- [Activity]: The records that follow should be retyped word for word.

Stored items from a collection
== == ==

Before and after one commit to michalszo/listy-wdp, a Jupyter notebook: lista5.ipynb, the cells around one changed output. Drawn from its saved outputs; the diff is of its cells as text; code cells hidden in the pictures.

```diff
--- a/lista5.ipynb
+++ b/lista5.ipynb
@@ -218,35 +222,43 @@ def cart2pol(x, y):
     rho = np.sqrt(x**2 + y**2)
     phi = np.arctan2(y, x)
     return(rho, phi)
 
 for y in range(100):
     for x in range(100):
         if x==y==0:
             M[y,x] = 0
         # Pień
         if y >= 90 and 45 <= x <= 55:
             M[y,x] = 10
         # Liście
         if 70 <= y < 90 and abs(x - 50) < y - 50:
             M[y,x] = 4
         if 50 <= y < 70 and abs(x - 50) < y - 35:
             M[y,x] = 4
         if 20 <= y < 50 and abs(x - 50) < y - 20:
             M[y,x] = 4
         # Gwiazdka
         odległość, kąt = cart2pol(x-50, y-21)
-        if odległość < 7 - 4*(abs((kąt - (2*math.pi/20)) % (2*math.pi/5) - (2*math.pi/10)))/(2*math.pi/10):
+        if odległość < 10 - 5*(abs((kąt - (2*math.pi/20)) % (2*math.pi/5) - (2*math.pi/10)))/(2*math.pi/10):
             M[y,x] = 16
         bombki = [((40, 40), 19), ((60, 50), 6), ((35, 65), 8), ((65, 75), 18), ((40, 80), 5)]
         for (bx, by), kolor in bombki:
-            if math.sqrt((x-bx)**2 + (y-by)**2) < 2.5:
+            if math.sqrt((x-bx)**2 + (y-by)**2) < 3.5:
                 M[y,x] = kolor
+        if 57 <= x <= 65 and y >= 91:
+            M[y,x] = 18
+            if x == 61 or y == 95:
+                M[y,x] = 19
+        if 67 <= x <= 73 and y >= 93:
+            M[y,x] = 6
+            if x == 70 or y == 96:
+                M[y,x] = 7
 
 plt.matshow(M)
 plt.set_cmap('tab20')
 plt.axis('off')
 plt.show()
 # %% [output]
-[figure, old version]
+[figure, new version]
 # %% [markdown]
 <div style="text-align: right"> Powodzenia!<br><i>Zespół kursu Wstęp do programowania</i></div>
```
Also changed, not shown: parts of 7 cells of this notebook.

== == ==

- [Answer section]:
Before and after one commit to michalszo/listy-wdp, a Jupyter notebook: lista5.ipynb, the cells around one changed output. Drawn from its saved outputs; the diff is of its cells as text; code cells hidden in the pictures.

```diff
--- a/lista5.ipynb
+++ b/lista5.ipynb
@@ -218,35 +222,43 @@ def cart2pol(x, y):
     rho = np.sqrt(x**2 + y**2)
     phi = np.arctan2(y, x)
     return(rho, phi)
 
 for y in range(100):
     for x in range(100):
         if x==y==0:
             M[y,x] = 0
         # Pień
         if y >= 90 and 45 <= x <= 55:
             M[y,x] = 10
         # Liście
         if 70 <= y < 90 and abs(x - 50) < y - 50:
             M[y,x] = 4
         if 50 <= y < 70 and abs(x - 50) < y - 35:
             M[y,x] = 4
         if 20 <= y < 50 and abs(x - 50) < y - 20:
             M[y,x] = 4
         # Gwiazdka
         odległość, kąt = cart2pol(x-50, y-21)
-        if odległość < 7 - 4*(abs((kąt - (2*math.pi/20)) % (2*math.pi/5) - (2*math.pi/10)))/(2*math.pi/10):
+        if odległość < 10 - 5*(abs((kąt - (2*math.pi/20)) % (2*math.pi/5) - (2*math.pi/10)))/(2*math.pi/10):
             M[y,x] = 16
         bombki = [((40, 40), 19), ((60, 50), 6), ((35, 65), 8), ((65, 75), 18), ((40, 80), 5)]
         for (bx, by), kolor in bombki:
-            if math.sqrt((x-bx)**2 + (y-by)**2) < 2.5:
+            if math.sqrt((x-bx)**2 + (y-by)**2) < 3.5:
                 M[y,x] = kolor
+        if 57 <= x <= 65 and y >= 91:
+            M[y,x] = 18
+            if x == 61 or y == 95:
+                M[y,x] = 19
+        if 67 <= x <= 73 and y >= 93:
+            M[y,x] = 6
+            if x == 70 or y == 96:
+                M[y,x] = 7
 
 plt.matshow(M)
 plt.set_cmap('tab20')
 plt.axis('off')
 plt.show()
 # %% [output]
-[figure, old version]
+[figure, new version]
 # %% [markdown]
 <div style="text-align: right"> Powodzenia!<br><i>Zespół kursu Wstęp do programowania</i></div>
```
Also changed, not shown: parts of 7 cells of this notebook.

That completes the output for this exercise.